What you return should match the data below exactly, line for line.

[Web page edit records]
# # #

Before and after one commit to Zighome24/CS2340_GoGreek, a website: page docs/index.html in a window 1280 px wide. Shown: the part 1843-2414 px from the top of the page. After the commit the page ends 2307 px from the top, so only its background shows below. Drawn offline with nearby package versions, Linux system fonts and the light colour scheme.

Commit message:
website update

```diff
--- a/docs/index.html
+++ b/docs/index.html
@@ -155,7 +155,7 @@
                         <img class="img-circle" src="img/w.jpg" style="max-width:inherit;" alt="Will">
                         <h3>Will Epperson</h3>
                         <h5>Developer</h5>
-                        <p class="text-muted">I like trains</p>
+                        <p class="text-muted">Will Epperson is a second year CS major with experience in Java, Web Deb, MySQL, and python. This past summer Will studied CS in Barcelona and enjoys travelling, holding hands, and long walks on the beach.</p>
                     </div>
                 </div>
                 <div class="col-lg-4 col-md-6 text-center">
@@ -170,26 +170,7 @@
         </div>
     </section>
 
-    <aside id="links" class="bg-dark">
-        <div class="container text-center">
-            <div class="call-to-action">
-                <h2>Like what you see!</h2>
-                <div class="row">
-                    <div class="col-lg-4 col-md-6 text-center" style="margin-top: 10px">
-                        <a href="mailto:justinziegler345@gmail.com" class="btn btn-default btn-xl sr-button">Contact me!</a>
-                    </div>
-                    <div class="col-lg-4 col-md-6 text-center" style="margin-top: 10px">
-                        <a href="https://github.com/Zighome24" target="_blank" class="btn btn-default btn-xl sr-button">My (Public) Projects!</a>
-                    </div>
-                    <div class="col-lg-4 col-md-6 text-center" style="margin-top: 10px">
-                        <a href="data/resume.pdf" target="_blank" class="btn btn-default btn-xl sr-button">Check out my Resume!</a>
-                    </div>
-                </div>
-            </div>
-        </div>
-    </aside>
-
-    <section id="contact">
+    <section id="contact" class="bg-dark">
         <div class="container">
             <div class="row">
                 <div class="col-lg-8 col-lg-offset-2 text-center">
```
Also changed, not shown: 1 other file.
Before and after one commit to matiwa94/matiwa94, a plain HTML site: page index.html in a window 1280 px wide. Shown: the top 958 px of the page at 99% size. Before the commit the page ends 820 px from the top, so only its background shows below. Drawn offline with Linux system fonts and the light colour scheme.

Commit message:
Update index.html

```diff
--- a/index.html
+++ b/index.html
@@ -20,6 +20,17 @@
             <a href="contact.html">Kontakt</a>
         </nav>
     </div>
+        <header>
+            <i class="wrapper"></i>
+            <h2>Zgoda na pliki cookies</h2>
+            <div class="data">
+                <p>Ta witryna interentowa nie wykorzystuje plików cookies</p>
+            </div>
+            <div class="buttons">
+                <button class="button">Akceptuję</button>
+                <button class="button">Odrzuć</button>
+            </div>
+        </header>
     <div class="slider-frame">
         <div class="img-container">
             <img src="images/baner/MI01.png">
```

# # #

# RESULT OF THIS EXERCISE:
Before and after one commit to Zighome24/CS2340_GoGreek, a website: page docs/index.html in a window 1280 px wide. Shown: the part 1843-2414 px from the top of the page. After the commit the page ends 2307 px from the top, so only its background shows below. Drawn offline with nearby package versions, Linux system fonts and the light colour scheme.

Commit message:
website update

```diff
--- a/docs/index.html
+++ b/docs/index.html
@@ -155,7 +155,7 @@
                         <img class="img-circle" src="img/w.jpg" style="max-width:inherit;" alt="Will">
                         <h3>Will Epperson</h3>
                         <h5>Developer</h5>
-                        <p class="text-muted">I like trains</p>
+                        <p class="text-muted">Will Epperson is a second year CS major with experience in Java, Web Deb, MySQL, and python. This past summer Will studied CS in Barcelona and enjoys travelling, holding hands, and long walks on the beach.</p>
                     </div>
                 </div>
                 <div class="col-lg-4 col-md-6 text-center">
@@ -170,26 +170,7 @@
         </div>
     </section>
 
-    <aside id="links" class="bg-dark">
-        <div class="container text-center">
-            <div class="call-to-action">
-                <h2>Like what you see!</h2>
-                <div class="row">
-                    <div class="col-lg-4 col-md-6 text-center" style="margin-top: 10px">
-                        <a href="mailto:justinziegler345@gmail.com" class="btn btn-default btn-xl sr-button">Contact me!</a>
-                    </div>
-                    <div class="col-lg-4 col-md-6 text-center" style="margin-top: 10px">
-                        <a href="https://github.com/Zighome24" target="_blank" class="btn btn-default btn-xl sr-button">My (Public) Projects!</a>
-                    </div>
-                    <div class="col-lg-4 col-md-6 text-center" style="margin-top: 10px">
-                        <a href="data/resume.pdf" target="_blank" class="btn btn-default btn-xl sr-button">Check out my Resume!</a>
-                    </div>
-                </div>
-            </div>
-        </div>
-    </aside>
-
-    <section id="contact">
+    <section id="contact" class="bg-dark">
         <div class="container">
             <div class="row">
                 <div class="col-lg-8 col-lg-offset-2 text-center">
```
Also changed, not shown: 1 other file.
Before and after one commit to matiwa94/matiwa94, a plain HTML site: page index.html in a window 1280 px wide. Shown: the top 958 px of the page at 99% size. Before the commit the page ends 820 px from the top, so only its background shows below. Drawn offline with Linux system fonts and the light colour scheme.

Commit message:
Update index.html

```diff
--- a/index.html
+++ b/index.html
@@ -20,6 +20,17 @@
             <a href="contact.html">Kontakt</a>
         </nav>
     </div>
+        <header>
+            <i class="wrapper"></i>
+            <h2>Zgoda na pliki cookies</h2>
+            <div class="data">
+                <p>Ta witryna interentowa nie wykorzystuje plików cookies</p>
+            </div>
+            <div class="buttons">
+                <button class="button">Akceptuję</button>
+                <button class="button">Odrzuć</button>
+            </div>
+        </header>
     <div class="slider-frame">
         <div class="img-container">
             <img src="images/baner/MI01.png">
```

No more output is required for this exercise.